Task: For each line of the data below that holds "WelcomeFlow", copy the line.

Structured diff data:
=-=-=
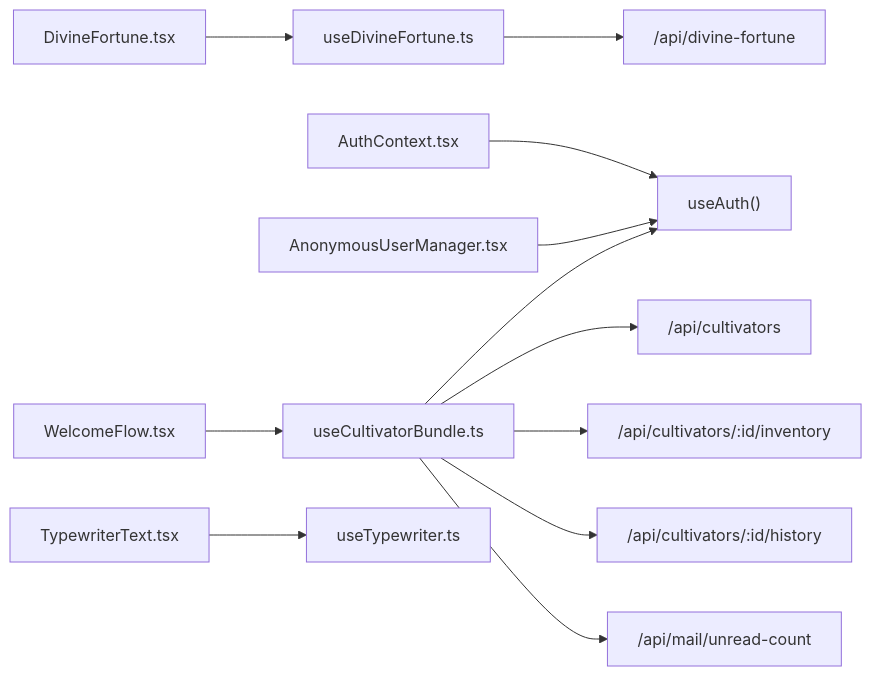
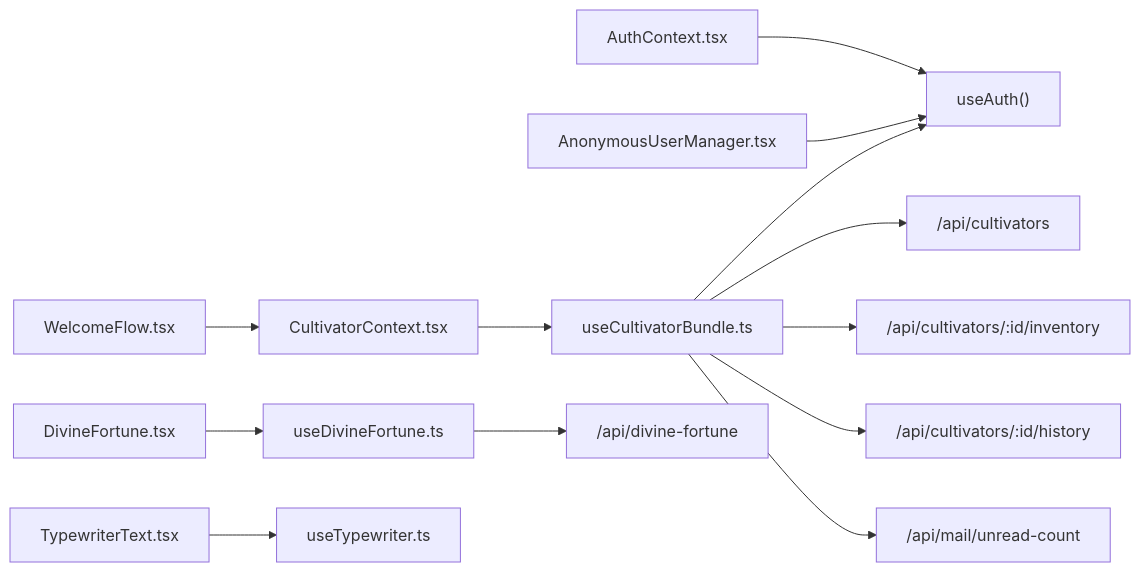
One commit to ChurchTao/Daoyou changed the seventh of 7 diagrams in .qoder/repowiki/zh/content/前端架构/状态管理.md. Above: the diagram before and after it, drawn with Mermaid. The commit also changed other lines of this file and 14 other files, not shown here.

````diff
--- a/.qoder/repowiki/zh/content/前端架构/状态管理.md
+++ b/.qoder/repowiki/zh/content/前端架构/状态管理.md
@@ -332,14 +363,15 @@
 ```mermaid
 graph LR
 Auth["AuthContext.tsx"] --> useAuth["useAuth()"]
 Anon["AnonymousUserManager.tsx"] --> useAuth
 C["useCultivatorBundle.ts"] --> useAuth
 C --> API1["/api/cultivators"]
 C --> API2["/api/cultivators/:id/inventory"]
 C --> API3["/api/cultivators/:id/history"]
 C --> API4["/api/mail/unread-count"]
+CC["CultivatorContext.tsx"] --> C
 F["useDivineFortune.ts"] --> API5["/api/divine-fortune"]
 DF["DivineFortune.tsx"] --> F
 TT["TypewriterText.tsx"] --> T["useTypewriter.ts"]
-WF["WelcomeFlow.tsx"] --> C
+WF["WelcomeFlow.tsx"] --> CC
 ```
````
=-=-=
Task output:
-WF["WelcomeFlow.tsx"] --> C
+WF["WelcomeFlow.tsx"] --> CC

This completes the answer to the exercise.